To some extent, Slack's pitch is as simple as addition by subtraction, that having fewer places to talk to people is by default a good thing. But it has forced Slack to rethink how it onboards new users, since many won't have a team member to work with or a training forced upon them. "We're doing [a] much more progressive reveal for onboarding," Yehoshua said, "to give you access to functionality when you need it, but don't overwhelm you initially." Same goes for the way Slack teaches best practices for features like Do Not Disturb, @-mentions and channels, which can help stave off overload but aren't always obvious to new users. In both cases, Yehoshua said, there's plenty more work to do.
But Slack thinks the hardest work is already done. Slack Connect has been in the works for a while, and DMs essentially blow the doors off the feature. The timing of the announcement is not an accident, Frank said: The product team has spent months refining security processes, making sure the onboarding and interface make sense, and bringing a few customers into a new way of thinking about Slack. Now Slack wants to rewire everyone's brains. Slack isn't just a place to talk to co-workers anymore. It's not just an email killer. It's a place to do business, no matter what — or who — that requires.

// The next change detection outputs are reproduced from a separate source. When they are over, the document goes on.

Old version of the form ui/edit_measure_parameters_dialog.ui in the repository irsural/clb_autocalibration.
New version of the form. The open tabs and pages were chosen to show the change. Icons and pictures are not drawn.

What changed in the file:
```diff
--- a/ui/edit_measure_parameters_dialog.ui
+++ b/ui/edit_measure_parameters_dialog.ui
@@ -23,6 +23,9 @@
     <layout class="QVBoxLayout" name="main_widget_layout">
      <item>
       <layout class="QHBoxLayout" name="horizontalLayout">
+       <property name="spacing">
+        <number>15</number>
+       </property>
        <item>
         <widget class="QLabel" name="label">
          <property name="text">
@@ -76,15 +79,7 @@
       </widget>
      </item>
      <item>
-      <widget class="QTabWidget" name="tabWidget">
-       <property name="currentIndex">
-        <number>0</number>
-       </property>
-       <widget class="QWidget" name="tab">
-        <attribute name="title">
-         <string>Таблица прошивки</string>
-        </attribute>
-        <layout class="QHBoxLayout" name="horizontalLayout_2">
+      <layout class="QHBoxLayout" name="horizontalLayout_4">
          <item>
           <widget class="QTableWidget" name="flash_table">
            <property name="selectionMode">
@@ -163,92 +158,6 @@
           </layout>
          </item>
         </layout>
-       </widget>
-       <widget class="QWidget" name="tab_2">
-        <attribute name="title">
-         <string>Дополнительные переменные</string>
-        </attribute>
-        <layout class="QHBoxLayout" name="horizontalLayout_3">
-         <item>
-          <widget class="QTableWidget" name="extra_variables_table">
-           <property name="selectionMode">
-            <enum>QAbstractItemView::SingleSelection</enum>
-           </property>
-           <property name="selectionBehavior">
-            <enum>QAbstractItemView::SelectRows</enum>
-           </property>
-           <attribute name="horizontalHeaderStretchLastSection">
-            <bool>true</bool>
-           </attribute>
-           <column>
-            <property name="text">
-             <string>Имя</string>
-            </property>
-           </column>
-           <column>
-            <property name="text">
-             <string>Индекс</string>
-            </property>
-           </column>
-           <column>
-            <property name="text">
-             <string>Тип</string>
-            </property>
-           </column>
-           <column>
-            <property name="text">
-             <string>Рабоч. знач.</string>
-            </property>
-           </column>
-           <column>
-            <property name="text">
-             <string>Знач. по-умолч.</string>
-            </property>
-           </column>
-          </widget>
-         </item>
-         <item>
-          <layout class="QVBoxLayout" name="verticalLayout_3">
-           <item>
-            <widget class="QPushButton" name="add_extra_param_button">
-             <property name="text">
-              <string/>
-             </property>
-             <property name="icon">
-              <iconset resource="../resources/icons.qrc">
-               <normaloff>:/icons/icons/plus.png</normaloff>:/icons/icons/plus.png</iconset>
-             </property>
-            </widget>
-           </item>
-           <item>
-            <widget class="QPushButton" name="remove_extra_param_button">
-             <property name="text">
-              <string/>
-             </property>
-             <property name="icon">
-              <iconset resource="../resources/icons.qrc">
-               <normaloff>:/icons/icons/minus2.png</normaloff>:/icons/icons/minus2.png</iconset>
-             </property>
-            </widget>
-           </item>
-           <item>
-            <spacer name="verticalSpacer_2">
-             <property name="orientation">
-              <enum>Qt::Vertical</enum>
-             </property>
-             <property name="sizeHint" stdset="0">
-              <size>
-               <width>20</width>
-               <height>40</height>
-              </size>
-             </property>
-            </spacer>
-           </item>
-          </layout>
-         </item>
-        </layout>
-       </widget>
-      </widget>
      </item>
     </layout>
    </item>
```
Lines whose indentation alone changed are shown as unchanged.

Update 3/24: After Slack announced the new feature, a lot of users pointed out the possibility for abuse and harassment, particularly in the invite flow for Connect DMs. When we asked Slack to respond to the criticism, here's what Slack VP of Communications and Policy Jonathan Prince said: "After rolling out Slack Connect DMs this morning, we received valuable feedback from our users about how email invitations to use the feature could potentially be used to send abusive or harassing messages. We are taking immediate steps to prevent this kind of abuse, beginning with the removal today of the ability to customize a message when a user invites someone to Slack Connect DMs. Slack Connect's security features and robust administrative controls are a core part of its value both for individual users and their organizations. We made a mistake in this initial roll-out that is inconsistent with our goals for the product and the typical experience of Slack Connect usage. As always, we are grateful to everyone who spoke up, and we are committed to fixing this issue."